Return each line of the records with nothing changed, pictures excepted.

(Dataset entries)
>>>

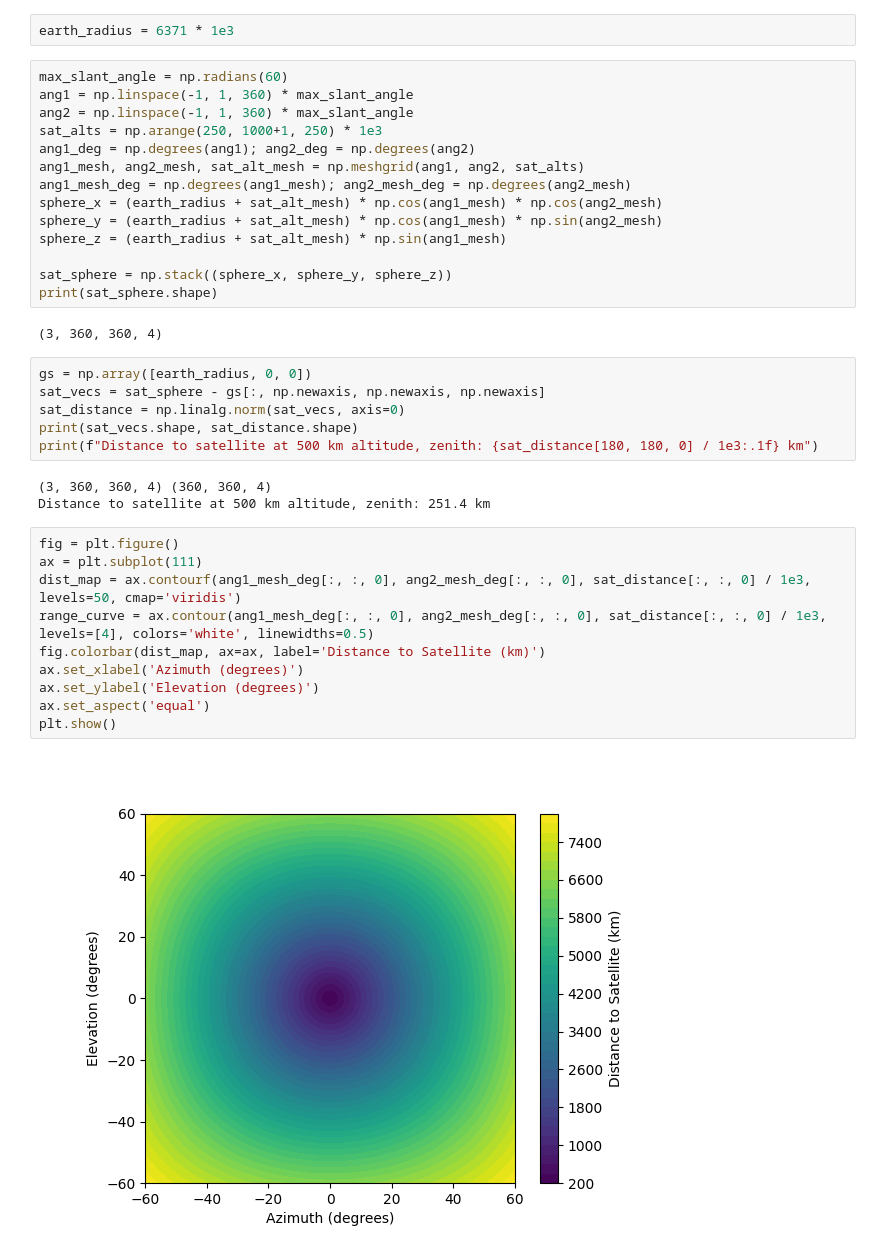
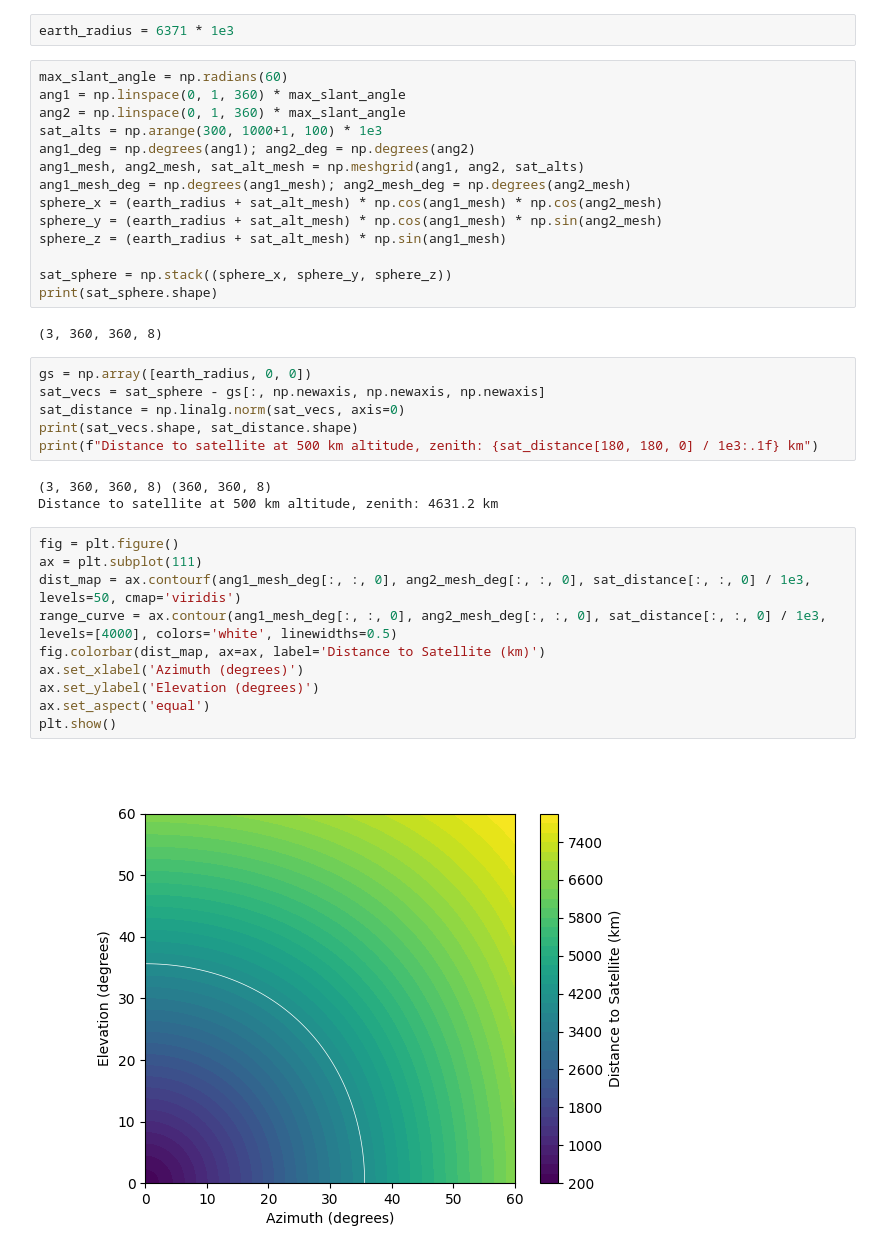
Before and after one commit to kamilix2003/sat-ant, a Jupyter notebook: sat_path.ipynb, the cells around one changed output. Drawn from its saved outputs; the diff is of its cells as text.

```diff
--- a/sat_path.ipynb
+++ b/sat_path.ipynb
@@ -9,9 +9,9 @@ import scipy as sp
 earth_radius = 6371 * 1e3
 # %%
 max_slant_angle = np.radians(60)
-ang1 = np.linspace(-1, 1, 360) * max_slant_angle
-ang2 = np.linspace(-1, 1, 360) * max_slant_angle
-sat_alts = np.arange(250, 1000+1, 250) * 1e3
+ang1 = np.linspace(0, 1, 360) * max_slant_angle
+ang2 = np.linspace(0, 1, 360) * max_slant_angle
+sat_alts = np.arange(300, 1000+1, 100) * 1e3
 ang1_deg = np.degrees(ang1); ang2_deg = np.degrees(ang2)
 ang1_mesh, ang2_mesh, sat_alt_mesh = np.meshgrid(ang1, ang2, sat_alts)
 ang1_mesh_deg = np.degrees(ang1_mesh); ang2_mesh_deg = np.degrees(ang2_mesh)
@@ -22,7 +22,7 @@ sphere_z = (earth_radius + sat_alt_mesh) * np.sin(ang1_mesh)
 sat_sphere = np.stack((sphere_x, sphere_y, sphere_z))
 print(sat_sphere.shape)
 # %% [output]
-(3, 360, 360, 4)
+(3, 360, 360, 8)
 # %%
 gs = np.array([earth_radius, 0, 0])
 sat_vecs = sat_sphere - gs[:, np.newaxis, np.newaxis, np.newaxis]
@@ -30,20 +30,20 @@ sat_distance = np.linalg.norm(sat_vecs, axis=0)
 print(sat_vecs.shape, sat_distance.shape)
 print(f"Distance to satellite at 500 km altitude, zenith: {sat_distance[180, 180, 0] / 1e3:.1f} km")
 # %% [output]
-(3, 360, 360, 4) (360, 360, 4)
-Distance to satellite at 500 km altitude, zenith: 251.4 km
+(3, 360, 360, 8) (360, 360, 8)
+Distance to satellite at 500 km altitude, zenith: 4631.2 km
 # %%
 fig = plt.figure()
 ax = plt.subplot(111)
 dist_map = ax.contourf(ang1_mesh_deg[:, :, 0], ang2_mesh_deg[:, :, 0], sat_distance[:, :, 0] / 1e3, levels=50, cmap='viridis')
-range_curve = ax.contour(ang1_mesh_deg[:, :, 0], ang2_mesh_deg[:, :, 0], sat_distance[:, :, 0] / 1e3, levels=[4], colors='white', linewidths=0.5)
+range_curve = ax.contour(ang1_mesh_deg[:, :, 0], ang2_mesh_deg[:, :, 0], sat_distance[:, :, 0] / 1e3, levels=[4000], colors='white', linewidths=0.5)
 fig.colorbar(dist_map, ax=ax, label='Distance to Satellite (km)')
 ax.set_xlabel('Azimuth (degrees)')
 ax.set_ylabel('Elevation (degrees)')
 ax.set_aspect('equal')
 plt.show()
 # %% [output]
-[figure, old version]
+[figure, new version]
 # %%
 fig = plt.figure()
 ax = plt.subplot(111)
```
Also changed, not shown: parts of 1 cell of this notebook, 1 other file.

<<<

**TASK RESPONSE**
Before and after one commit to kamilix2003/sat-ant, a Jupyter notebook: sat_path.ipynb, the cells around one changed output. Drawn from its saved outputs; the diff is of its cells as text.

```diff
--- a/sat_path.ipynb
+++ b/sat_path.ipynb
@@ -9,9 +9,9 @@ import scipy as sp
 earth_radius = 6371 * 1e3
 # %%
 max_slant_angle = np.radians(60)
-ang1 = np.linspace(-1, 1, 360) * max_slant_angle
-ang2 = np.linspace(-1, 1, 360) * max_slant_angle
-sat_alts = np.arange(250, 1000+1, 250) * 1e3
+ang1 = np.linspace(0, 1, 360) * max_slant_angle
+ang2 = np.linspace(0, 1, 360) * max_slant_angle
+sat_alts = np.arange(300, 1000+1, 100) * 1e3
 ang1_deg = np.degrees(ang1); ang2_deg = np.degrees(ang2)
 ang1_mesh, ang2_mesh, sat_alt_mesh = np.meshgrid(ang1, ang2, sat_alts)
 ang1_mesh_deg = np.degrees(ang1_mesh); ang2_mesh_deg = np.degrees(ang2_mesh)
@@ -22,7 +22,7 @@ sphere_z = (earth_radius + sat_alt_mesh) * np.sin(ang1_mesh)
 sat_sphere = np.stack((sphere_x, sphere_y, sphere_z))
 print(sat_sphere.shape)
 # %% [output]
-(3, 360, 360, 4)
+(3, 360, 360, 8)
 # %%
 gs = np.array([earth_radius, 0, 0])
 sat_vecs = sat_sphere - gs[:, np.newaxis, np.newaxis, np.newaxis]
@@ -30,20 +30,20 @@ sat_distance = np.linalg.norm(sat_vecs, axis=0)
 print(sat_vecs.shape, sat_distance.shape)
 print(f"Distance to satellite at 500 km altitude, zenith: {sat_distance[180, 180, 0] / 1e3:.1f} km")
 # %% [output]
-(3, 360, 360, 4) (360, 360, 4)
-Distance to satellite at 500 km altitude, zenith: 251.4 km
+(3, 360, 360, 8) (360, 360, 8)
+Distance to satellite at 500 km altitude, zenith: 4631.2 km
 # %%
 fig = plt.figure()
 ax = plt.subplot(111)
 dist_map = ax.contourf(ang1_mesh_deg[:, :, 0], ang2_mesh_deg[:, :, 0], sat_distance[:, :, 0] / 1e3, levels=50, cmap='viridis')
-range_curve = ax.contour(ang1_mesh_deg[:, :, 0], ang2_mesh_deg[:, :, 0], sat_distance[:, :, 0] / 1e3, levels=[4], colors='white', linewidths=0.5)
+range_curve = ax.contour(ang1_mesh_deg[:, :, 0], ang2_mesh_deg[:, :, 0], sat_distance[:, :, 0] / 1e3, levels=[4000], colors='white', linewidths=0.5)
 fig.colorbar(dist_map, ax=ax, label='Distance to Satellite (km)')
 ax.set_xlabel('Azimuth (degrees)')
 ax.set_ylabel('Elevation (degrees)')
 ax.set_aspect('equal')
 plt.show()
 # %% [output]
-[figure, old version]
+[figure, new version]
 # %%
 fig = plt.figure()
 ax = plt.subplot(111)
```
Also changed, not shown: parts of 1 cell of this notebook, 1 other file.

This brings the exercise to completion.